Marlins' move to establish a homefield advantage

JUPITER, Fla. -- With its deep dimensions and wide gaps, Marlins Park is frequently referred to as spacious or cavernous.

A word the club is hoping to eliminate is "deterrent."

When adding pieces to upgrade the offense this offseason, the Marlins did so with the ballpark in mind. The objective is to take a perceived negative and turn it into a positive.

"I see this as our homefield advantage," president of baseball operations Michael Hill said. "I don't see it as a deterrent. I see this as a place where we play 81 games a year, and it needs to be to our benefit. So we need to have a team that takes advantage of this place, and what it represents."

The Marlins finished last in the Majors in basically every significant offensive category last year.

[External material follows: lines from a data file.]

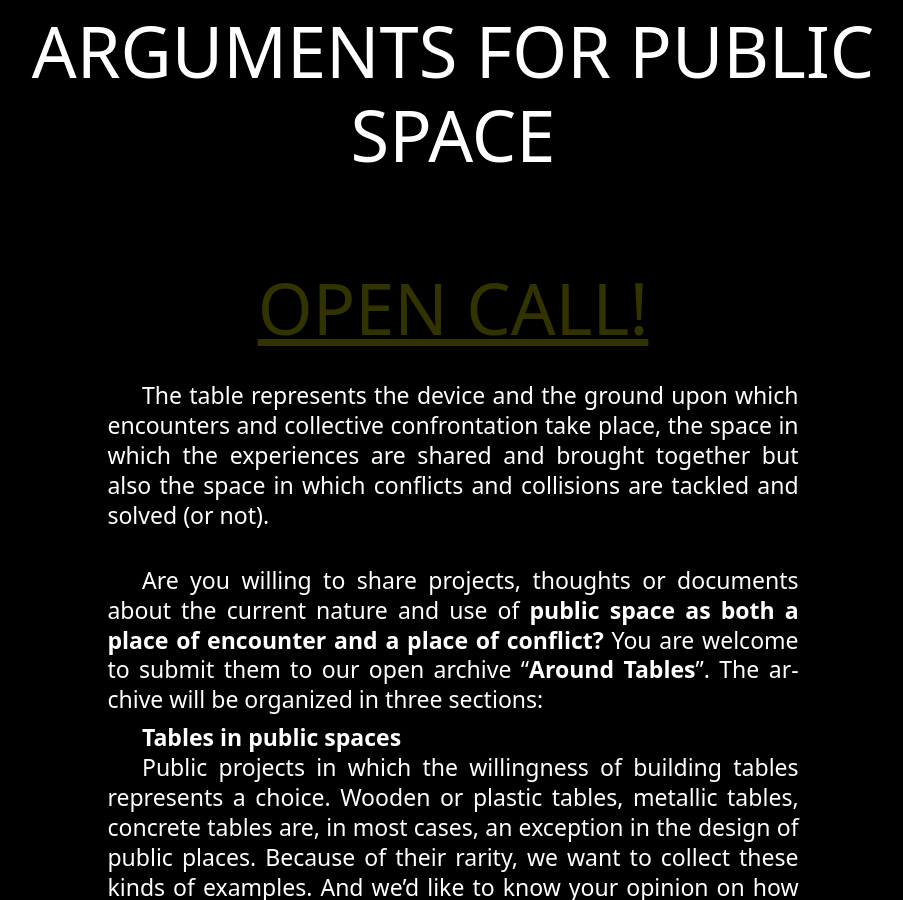
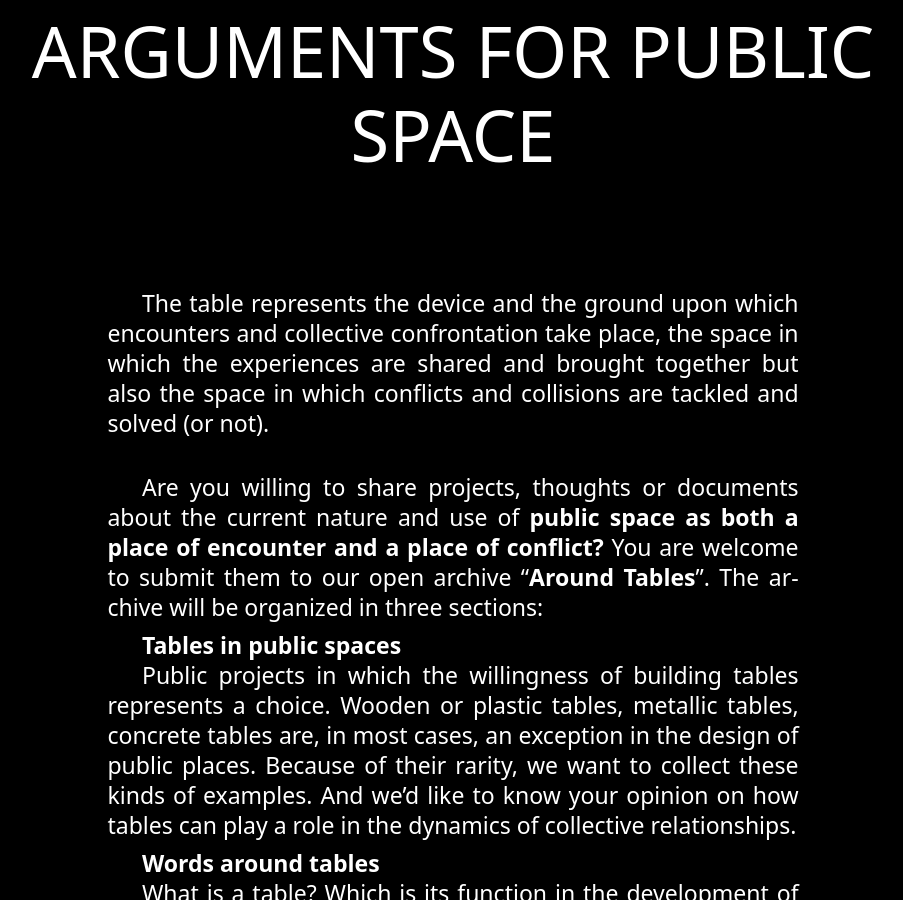
Before and after one commit to jacoping/vuoto-2021, a Jekyll site: the page aroundtables/index.html, which Jekyll copies as it is, in a window 1280 px wide and 900 px high, scrolled down 1639 px. Shown: the whole window, without its empty margins (187-1090 px from the left). Built offline with Jekyll 4.4.1, drawn with Linux system fonts in a browser that asks for light colours; some web fonts are replaced.

Commit message:
close the call

```diff
--- a/aroundtables/index.html
+++ b/aroundtables/index.html
@@ -244,7 +244,7 @@
           <div class="desktop-spacer"></div>
           <div class="spacer1em"></div>
 
-          <h2 id="opencall" class="yellow blink_me"><a href="#opencall">OPEN CALL!</a></h2>
+          <!-- <h2 id="opencall" class="yellow blink_me"><a href="#opencall">OPEN CALL!</a></h2> -->
         </div>
 
       </div>
@@ -279,7 +279,7 @@
 
             <div class="spacer1em"></div>
             <div class="spacer1em"></div>
-            <div class="text-center"><a class="btn btn-warning" target="_blank" href="https://docs.google.com/forms/d/e/1FAIpQLSc4DZKjf2fiKVlmjZxo2UE4ykOmpXFDhlxXplkgOhYTPh5QTA/viewform"> Submit your content </a></div>
+            <!-- <div class="text-center"><a class="btn btn-warning" target="_blank" href="https://docs.google.com/forms/d/e/1FAIpQLSc4DZKjf2fiKVlmjZxo2UE4ykOmpXFDhlxXplkgOhYTPh5QTA/viewform"> Submit your content </a></div> -->
           </div>
         </div>
 
```
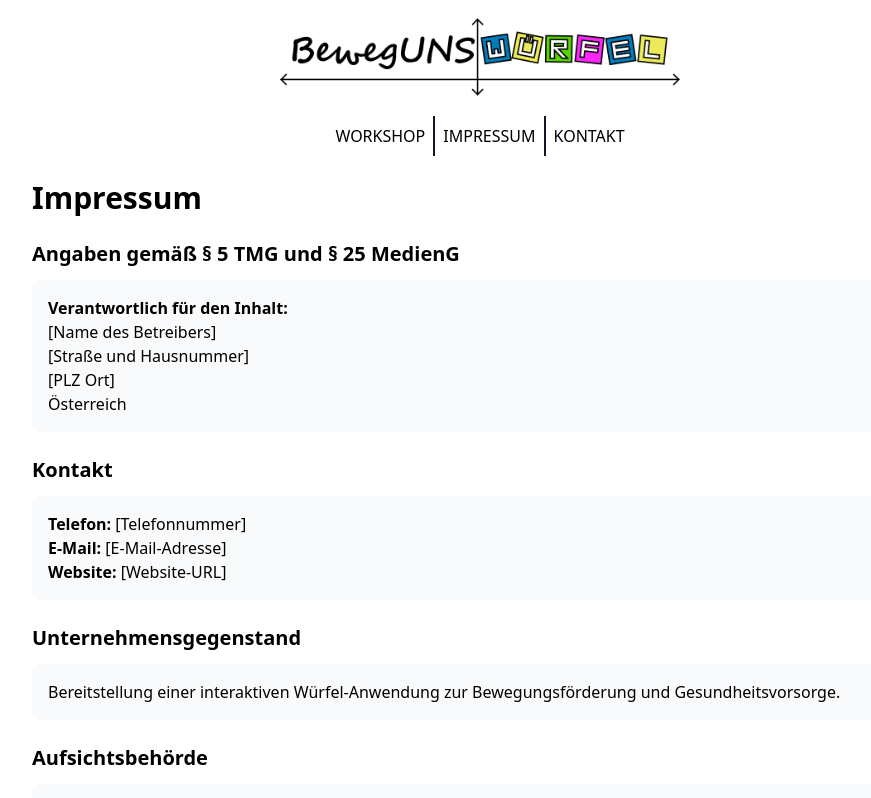
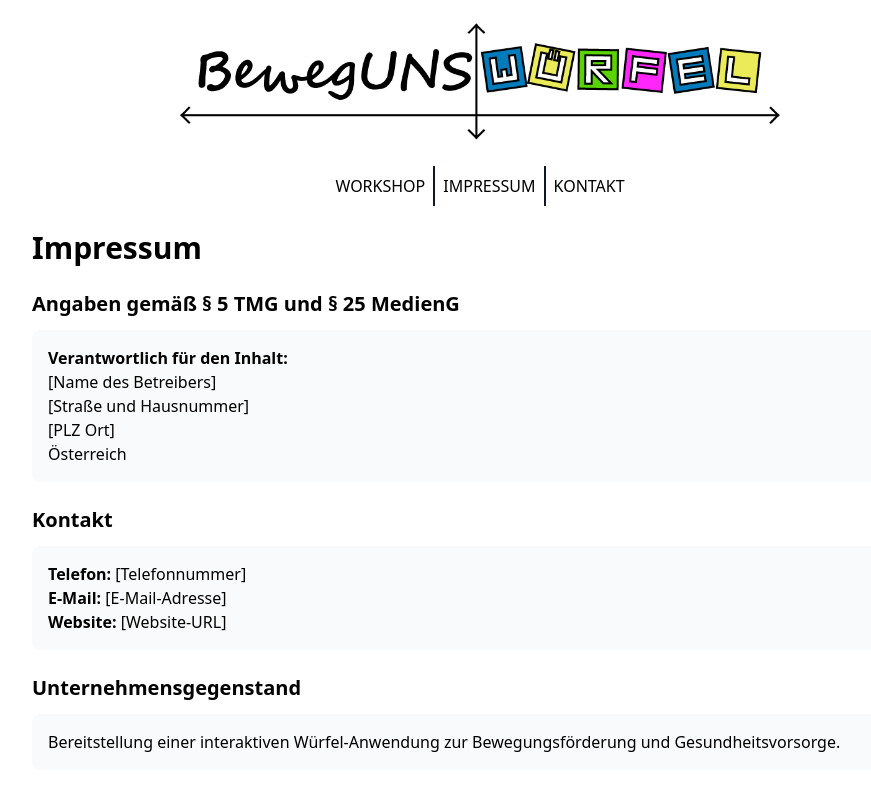
Before and after one commit to chranditho/beweguns-wuerfel, a SvelteKit app: page /impressum in a window 1280 px wide. Shown: the top 798 px of the page, without its empty margins (160-1031 px from the left). Built offline with nearby package versions, Linux system fonts and the light colour scheme.

Commit message:
chore: increase header image size

```diff
--- a/src/routes/+layout.svelte
+++ b/src/routes/+layout.svelte
@@ -9,7 +9,7 @@
 
 <div class="flex flex-col min-h-screen">
 	<header class="px-4 py-2 flex flex-col justify-center items-center gap-2">
-		<img src="{header}" height="300" width="400" alt="Beweg uns Würfel Logo">
+		<img src="{header}" height="450" width="600" alt="Beweg uns Würfel Logo">
 		<Nav />
 	</header>
 	<main class="p-4 flex-grow">
```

At home, their numbers were slightly improved than on the road in several categories, except home runs.

They belted just 36 of their 95 home runs at Marlins Park. Also at home, they scored 276 runs and batted .233 with 106 doubles, 20 triples and 261 RBIs.

On the road, they scored 237 runs, while batting .229 with 113 doubles, 11 triples and 224 RBIs. The biggest uptick on the road was the home runs, where they belted 59.

Considering the fact the team is not considering moving in the fences any time soon, management targeted players who could use the gaps and the big ballpark to their advantage.

Manager Mike Redmond has a number of new options to put into the lineup, including Jarrod Saltalamacchia, Garrett Jones, Rafael Furcal, Casey McGehee and Jeff Baker.

"We want to craft a lineup that allows Mike Redmond to do the things that he wants to do to score more runs," Hill said. "Bottom line is we need to score more runs."

In a season where they finished 62-100, the Marlins played 87 games that were decided by two or less runs.

"It was tough," Hill said. "Tight games all the time just wears on you."

The Marlins don't need to look very far to find a team that didn't hit many homers, but scored plenty of runs. The Cardinals, who reached the World Series, share the Roger Dean Stadium complex for Spring Training. They topped the National League with 783 runs a year ago, while hitting 125 homers, which was 13th in the NL.

"The Cardinals are a perfect example," Hill said. "They're a club that didn't hit home runs, and they led the lead [the National League] in runs scored. We wanted to try to create a team that could score more runs. It didn't need to be by the home run. It could be doubles, or by short game, or by putting the game in motion -- hitting-and-running, and being aggressive."

Joe Frisaro is a reporter for He writes a blog, called The Fish Pond. Follow him on Twitter